The voting game
I came across this article from the Telegraph via Clive Davis:
Like many others, a young Fatah activist wished yesterday he could go back in time and replay the Palestinian elections all over again.
"I voted Hamas so that my own Fatah Party would be shocked and change its ways," he said, giving his name only as Mohamed, in the Palmeira cafe in Gaza City. "I thought Hamas would come second.
"But this is a game that went too far. Nobody thought Hamas would win - even them. I know lots of people who voted Hamas, who regret it now. If I could vote again, I would vote for Fatah."
I wonder how large a group he represents.
It's always a bad idea to treat a vote as a game or a protest. Or, rather, it's not so terrible if only a few individuals do it. But each person has no idea whether he/she represents an isolated case or is part of a vast trend. If a large bloc of voters happens to decide to play the same game at the same time, the results could well be catastrophic.
I've always been amazed at people in this country who fail to vote through apathy, or who vote for third-party candidates without a chance of winning because "there's really no difference between the Democrats and the Republicans."
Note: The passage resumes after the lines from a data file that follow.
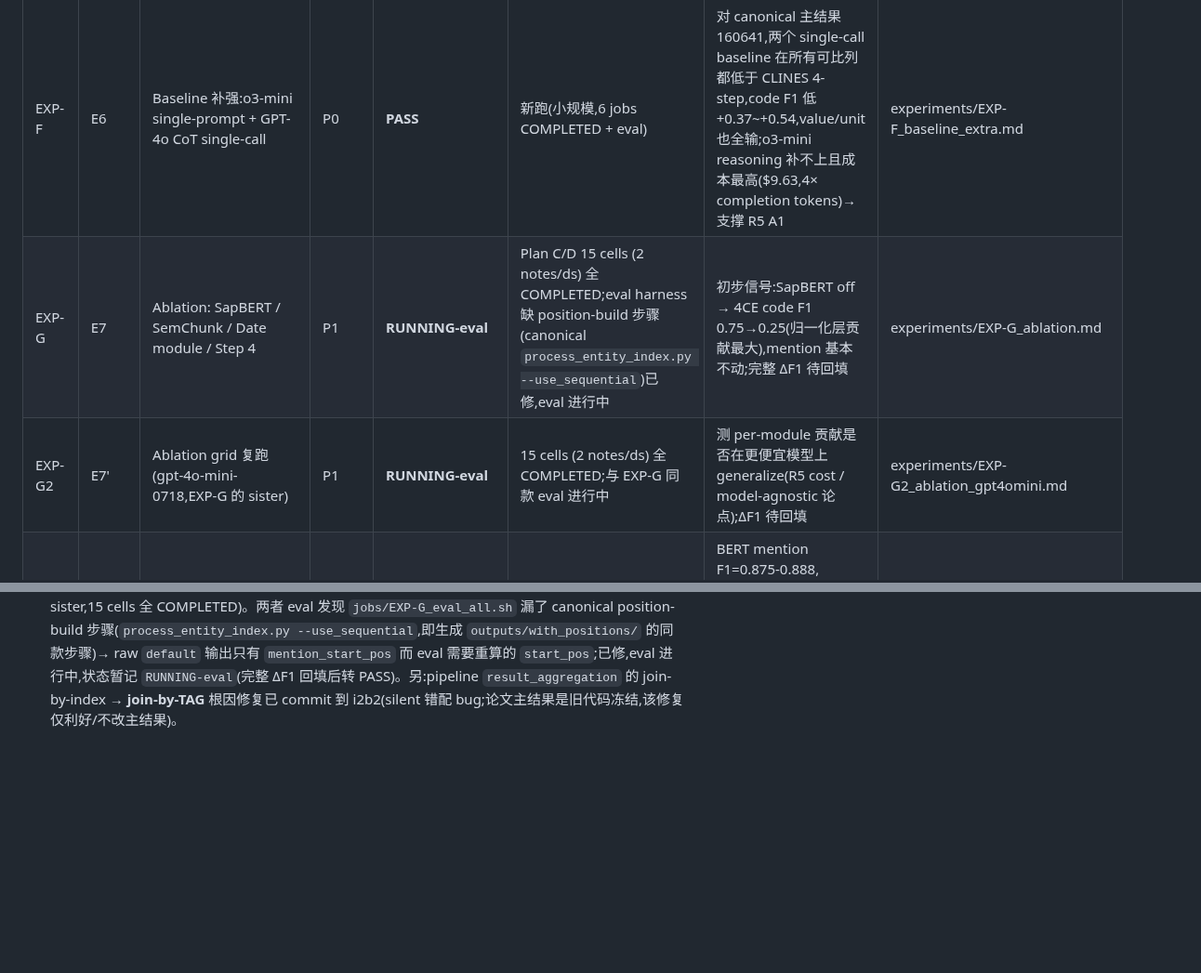
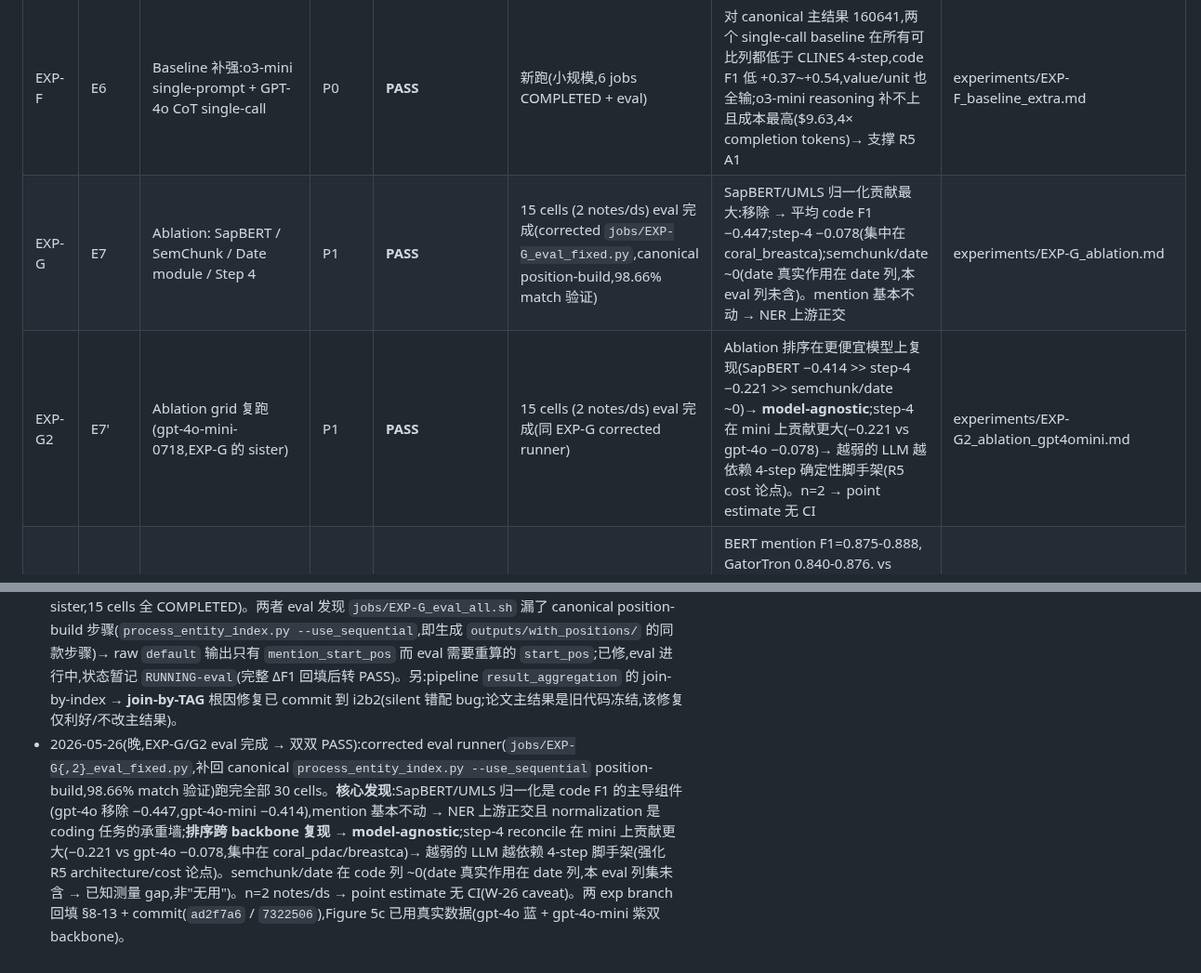
Before and after one commit to z-x-yang/clines-private, a Markdown page: EXPERIMENTS.md, 2 parts joined by grey strips. Shown at 93% size. GitHub-like rendering; blank space fills up the shorter version.

Commit message:
docs(experiments): EXP-G/G2 ablation eval complete -> both PASS
SapBERT/UMLS normalisation dominant on code F1 (gpt-4o -0.447,
gpt-4o-mini -0.414); ranking reproduced across backbones -> model-agnostic;
step-4 reconcile contributes more on the cheaper model. Index rows flipped
RUNNING-eval -> PASS; changelog records the corrected eval runner + findings.

Co-Authored-By: Claude Opus 4.7 (1M context) <noreply@anthropic.com>

```diff
--- a/EXPERIMENTS.md
+++ b/EXPERIMENTS.md
@@ -60,8 +60,8 @@ GPT-4o 案例集：`reports/gpt4o_case_studies.md`。
 | EXP-E | E5 | Hallucination 5+1 class FP taxonomy | P0 | **PASS** | 0 (现有 prediction + LLM-as-judge GPT-4.1) | 5-class taxonomy + 500-row judge sample; 84.82% true halluc, wrong_value_or_date 43.19%. **Superseded by EXP-E2 (7-class split)**. | experiments/EXP-E_hallucination_taxonomy.md |
 | EXP-E2 | E5' | 7-class FP taxonomy (split value/date + broaden not_an_error) | P0 | **INCONCLUSIVE-pending-review** | 0 (re-judge 700 rows GPT-4.1) | 6 真 halluc cats 全 <17%; **not_an_error 54.31%** (broader def 揭示 54% "FP" 非 model error: annotation gap + 等价格式 + synonym + missing-not-required). User policy decision pending: Strict (重 tune prompt = EXP-E3) vs Lenient (接受 24.4% true halluc rate). 60-row user_review_sample 已 prep. | experiments/EXP-E2_judge_6class.md |
 | EXP-F | E6 | Baseline 补强:o3-mini single-prompt + GPT-4o CoT single-call | P0 | **PASS** | 新跑(小规模,6 jobs COMPLETED + eval) | 对 canonical 主结果 160641,两个 single-call baseline 在所有可比列都低于 CLINES 4-step,code F1 低 +0.37~+0.54,value/unit 也全输;o3-mini reasoning 补不上且成本最高(\$9.63,4× completion tokens)→ 支撑 R5 A1 | experiments/EXP-F_baseline_extra.md |
-| EXP-G | E7 | Ablation: SapBERT / SemChunk / Date module / Step 4 | P1 | **RUNNING-eval** | Plan C/D 15 cells (2 notes/ds) 全 COMPLETED;eval harness 缺 position-build 步骤(canonical `process_entity_index.py --use_sequential`)已修,eval 进行中 | 初步信号:SapBERT off → 4CE code F1 0.75→0.25(归一化层贡献最大),mention 基本不动;完整 ΔF1 待回填 | experiments/EXP-G_ablation.md |
-| EXP-G2 | E7' | Ablation grid 复跑(gpt-4o-mini-0718,EXP-G 的 sister) | P1 | **RUNNING-eval** | 15 cells (2 notes/ds) 全 COMPLETED;与 EXP-G 同款 eval 进行中 | 测 per-module 贡献是否在更便宜模型上 generalize(R5 cost / model-agnostic 论点);ΔF1 待回填 | experiments/EXP-G2_ablation_gpt4omini.md |
+| EXP-G | E7 | Ablation: SapBERT / SemChunk / Date module / Step 4 | P1 | **PASS** | 15 cells (2 notes/ds) eval 完成(corrected `jobs/EXP-G_eval_fixed.py`,canonical position-build,98.66% match 验证) | SapBERT/UMLS 归一化贡献最大:移除 → 平均 code F1 −0.447;step-4 −0.078(集中在 coral_breastca);semchunk/date ~0(date 真实作用在 date 列,本 eval 列未含)。mention 基本不动 → NER 上游正交 | experiments/EXP-G_ablation.md |
+| EXP-G2 | E7' | Ablation grid 复跑(gpt-4o-mini-0718,EXP-G 的 sister) | P1 | **PASS** | 15 cells (2 notes/ds) eval 完成(同 EXP-G corrected runner) | Ablation 排序在更便宜模型上复现(SapBERT −0.414 >> step-4 −0.221 >> semchunk/date ~0)→ **model-agnostic**;step-4 在 mini 上贡献更大(−0.221 vs gpt-4o −0.078)→ 越弱的 LLM 越依赖 4-step 确定性脚手架(R5 cost 论点)。n=2 → point estimate 无 CI | experiments/EXP-G2_ablation_gpt4omini.md |
 | EXP-H | E8 | Full-size DL baseline: BERT-base 110M + GatorTron-base 345M | P1 | **PASS (with 2026-05-26 errata)** | jobid 41440867 (02:59 gpu_quad) | BERT mention F1=0.875-0.888, GatorTron 0.840-0.876. vs paper-cited CLINES (GPT-4o backbone) 0.906/0.881/0.913, BERT/GatorTron 全面 0-7pp below (clean head-to-head). Errata 见 .md §9 (prior 0.811 quote 错). | experiments/EXP-H_dl_baseline.md |
 | EXP-H2 | E8' | Weakened DL baseline (confidence_threshold 0.3→0.6) | P2 | **ARCHIVED-SUPP** | jobid 41467904 (02:26 RTX 8000) | BERT@0.6 mention F1=0.821-0.838 (lower than EXP-H@0.3). Premise (baseline > CLINES) 后发现是错的 reference (filename / quote 误)。EXP-H 已 PASS w/ paper baseline,EXP-H2 沦为 confidence_threshold sensitivity in Supp. | experiments/EXP-H2_weakened_baseline.md |
 | — | E9 | RE 不评测,Supp 写明 | P1 | WRITING-ONLY | 0 | n/a | —(不立 EXP) |
@@ -105,3 +105,4 @@ GPT-4o 案例集：`reports/gpt4o_case_studies.md`。
 - 2026-05-19：HMS API key 已拿到（user 从 SharePoint 取得，存放在 `OPENAIKEY` env var，不入 git）。Deployment probe 显示 `gpt-4o-1120` / `gpt-4o-mini-0718` / `gpt-4.1` 系列 / `o3-mini-0131` / `o4-mini-0416` 可用，alias（`gpt-4o` / `gpt-4o-mini` / `o3-mini`）全部 404。`openai_provider.py` 的 `n2n_dict` 同步修正（`gpt4omini→gpt-4o-mini-0718`、`o3mini→o3-mini-0131`），`o3mini` api_version 由 `2024-10-21` 升到 `2024-12-01-preview`（reasoning 推荐版本）。`run_inference.sh` 清除 hardcode 的失效 key / dev endpoint，改为 fail-fast 检查 `OPENAIKEY` env var 并默认 `OPENAIENDPOINT=https://azure-ai.hms.edu`。EXP-F 状态由 `BLOCKED-API` → `PENDING`；EXP-G 同步。
 - 2026-05-25 — 2026-05-26: 大规模实验 batch 完成。EXP-A/A2/A3 IAA 完整 (PABAK 加 Cohen's paradox 解释,Claude judge 974 disagreements 揭示 0% 是 actually-agreed)。EXP-BC bootstrap CI + permutation test PASS。EXP-D 成本表 PASS。EXP-E hallucination 5+1 PASS,但 EXP-E2 (7-class split + broaden not_an_error) 揭示 54% "FP" 不是 model error → INCONCLUSIVE-pending-review。EXP-H DL baseline (BERT/GatorTron) PASS。EXP-H2 weakened baseline ARCHIVED-SUPP (premise 是错的 reference baseline,但跑出来的 confidence_threshold sensitivity 仍可用作 Supp)。EXP-F 6 jobs RUNNING。EXP-G 15 jobs 全 TIMEOUT (walltime 不够),需重提。**Baseline 文件名注意**: with_positions/*<model>*.csv 是 paper main CLINES (GPT-4o backbone) variant prediction;EXP-H §9 早期 backfill 错引用了 single-prompt baseline 数字,2026-05-26 errata 已修。详见各 .md §9 / 更新日志。
 - 2026-05-26（晚,index sync）：EXP-F **救援完成 → PASS**(run_eval.sh 自引用 symlink bug 修复后重跑 4CE;主结果参照系经 Figure 3 绘图链锁定 = `gpt4_eval_20250904_160641`)。EXP-G **Plan D 完成**(15 cells × 2 notes/ds 全 COMPLETED;Plan A/B/C 历史见 EXP-G.md §6.1);新增 **EXP-G2**(gpt-4o-mini sister,15 cells 全 COMPLETED)。两者 eval 发现 `jobs/EXP-G_eval_all.sh` 漏了 canonical position-build 步骤(`process_entity_index.py --use_sequential`,即生成 `outputs/with_positions/` 的同款步骤)→ raw `default` 输出只有 `mention_start_pos` 而 eval 需要重算的 `start_pos`;已修,eval 进行中,状态暂记 `RUNNING-eval`(完整 ΔF1 回填后转 PASS)。另:pipeline `result_aggregation` 的 join-by-index → **join-by-TAG** 根因修复已 commit 到 i2b2(silent 错配 bug;论文主结果是旧代码冻结,该修复仅利好/不改主结果)。
+- 2026-05-26(晚,EXP-G/G2 eval 完成 → 双双 PASS):corrected eval runner(`jobs/EXP-G{,2}_eval_fixed.py`,补回 canonical `process_entity_index.py --use_sequential` position-build,98.66% match 验证)跑完全部 30 cells。**核心发现**:SapBERT/UMLS 归一化是 code F1 的主导组件(gpt-4o 移除 −0.447,gpt-4o-mini −0.414),mention 基本不动 → NER 上游正交且 normalization 是 coding 任务的承重墙;**排序跨 backbone 复现 → model-agnostic**;step-4 reconcile 在 mini 上贡献更大(−0.221 vs gpt-4o −0.078,集中在 coral_pdac/breastca)→ 越弱的 LLM 越依赖 4-step 脚手架(强化 R5 architecture/cost 论点)。semchunk/date 在 code 列 ~0(date 真实作用在 date 列,本 eval 列集未含 → 已知测量 gap,非"无用")。n=2 notes/ds → point estimate 无 CI(W-26 caveat)。两 exp branch 回填 §8-13 + commit(`ad2f7a6` / `7322506`),Figure 5c 已用真实数据(gpt-4o 蓝 + gpt-4o-mini 紫双 backbone)。
```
There may not have seemed to have been all that much difference between Fatah and Hamas, either, except a matter of emphasis: corruption and violence vs. violence and corruption. But voting for one when you would prefer the other is a stupid and dangerous game.